== Data under study ==
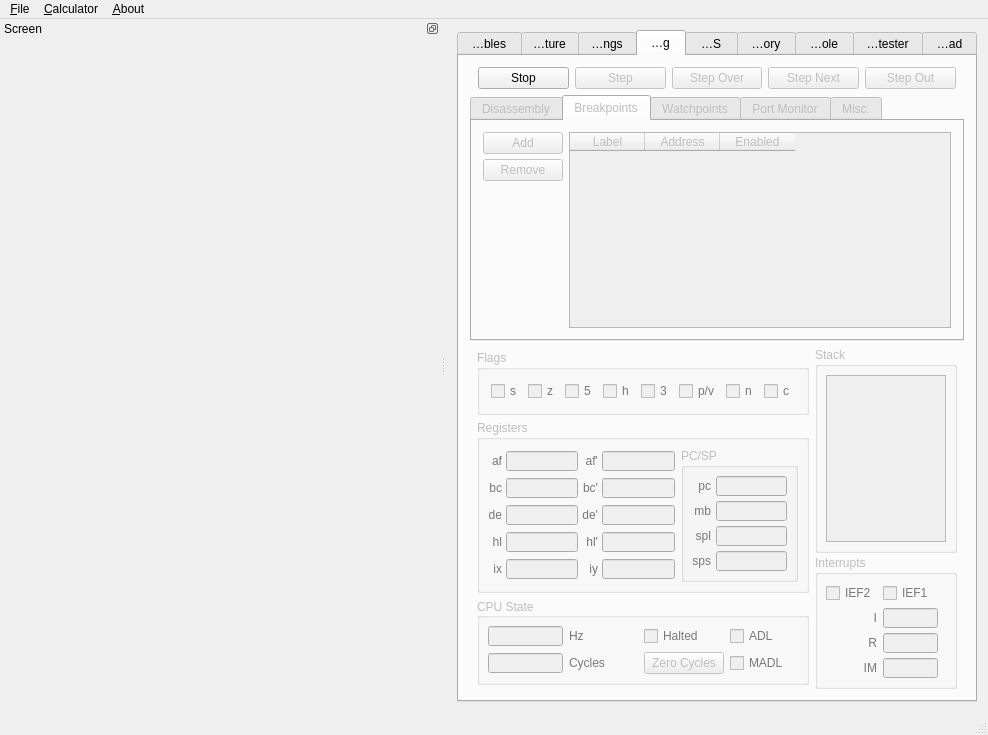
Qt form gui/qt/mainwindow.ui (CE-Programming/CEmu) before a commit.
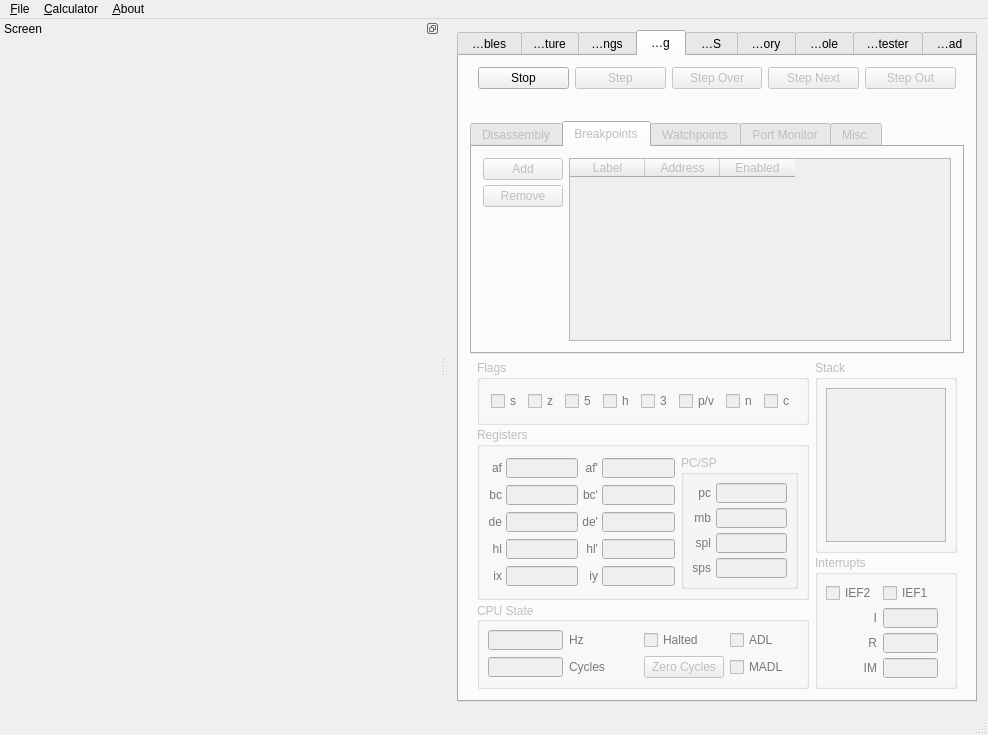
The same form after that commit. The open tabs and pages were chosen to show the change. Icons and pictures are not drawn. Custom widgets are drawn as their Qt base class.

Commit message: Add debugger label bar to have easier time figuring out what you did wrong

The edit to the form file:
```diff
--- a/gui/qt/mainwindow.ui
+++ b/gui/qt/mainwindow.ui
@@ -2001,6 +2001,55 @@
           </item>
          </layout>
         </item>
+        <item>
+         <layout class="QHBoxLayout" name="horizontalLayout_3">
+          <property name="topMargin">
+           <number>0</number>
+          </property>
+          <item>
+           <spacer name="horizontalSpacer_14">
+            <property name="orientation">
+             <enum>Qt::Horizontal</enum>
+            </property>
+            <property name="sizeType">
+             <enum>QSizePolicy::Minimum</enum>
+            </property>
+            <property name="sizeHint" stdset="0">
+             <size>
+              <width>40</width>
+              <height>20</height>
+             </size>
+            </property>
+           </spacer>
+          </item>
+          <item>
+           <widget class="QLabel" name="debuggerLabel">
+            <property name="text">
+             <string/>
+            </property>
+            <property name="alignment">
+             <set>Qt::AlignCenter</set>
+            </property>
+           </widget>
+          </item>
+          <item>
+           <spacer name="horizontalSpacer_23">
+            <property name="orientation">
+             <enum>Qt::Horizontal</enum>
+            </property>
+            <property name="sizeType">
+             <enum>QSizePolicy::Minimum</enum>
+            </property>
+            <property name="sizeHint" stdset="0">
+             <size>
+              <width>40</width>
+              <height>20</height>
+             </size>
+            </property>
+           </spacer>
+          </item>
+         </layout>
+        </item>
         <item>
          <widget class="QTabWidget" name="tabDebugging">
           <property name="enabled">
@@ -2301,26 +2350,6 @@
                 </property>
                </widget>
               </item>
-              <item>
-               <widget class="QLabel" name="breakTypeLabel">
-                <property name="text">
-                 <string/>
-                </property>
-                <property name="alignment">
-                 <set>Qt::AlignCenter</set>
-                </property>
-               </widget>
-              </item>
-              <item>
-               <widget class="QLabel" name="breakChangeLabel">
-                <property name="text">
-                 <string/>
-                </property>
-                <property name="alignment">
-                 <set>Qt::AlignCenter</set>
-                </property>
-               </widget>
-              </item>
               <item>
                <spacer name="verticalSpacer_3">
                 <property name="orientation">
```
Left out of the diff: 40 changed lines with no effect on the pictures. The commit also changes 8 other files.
===
What you will do -> Scan the records for the word "spacer", and copy each line where it is found.

Task output ->
+           <spacer name="horizontalSpacer_14">
+           </spacer>
+           <spacer name="horizontalSpacer_23">
+           </spacer>
                <spacer name="verticalSpacer_3">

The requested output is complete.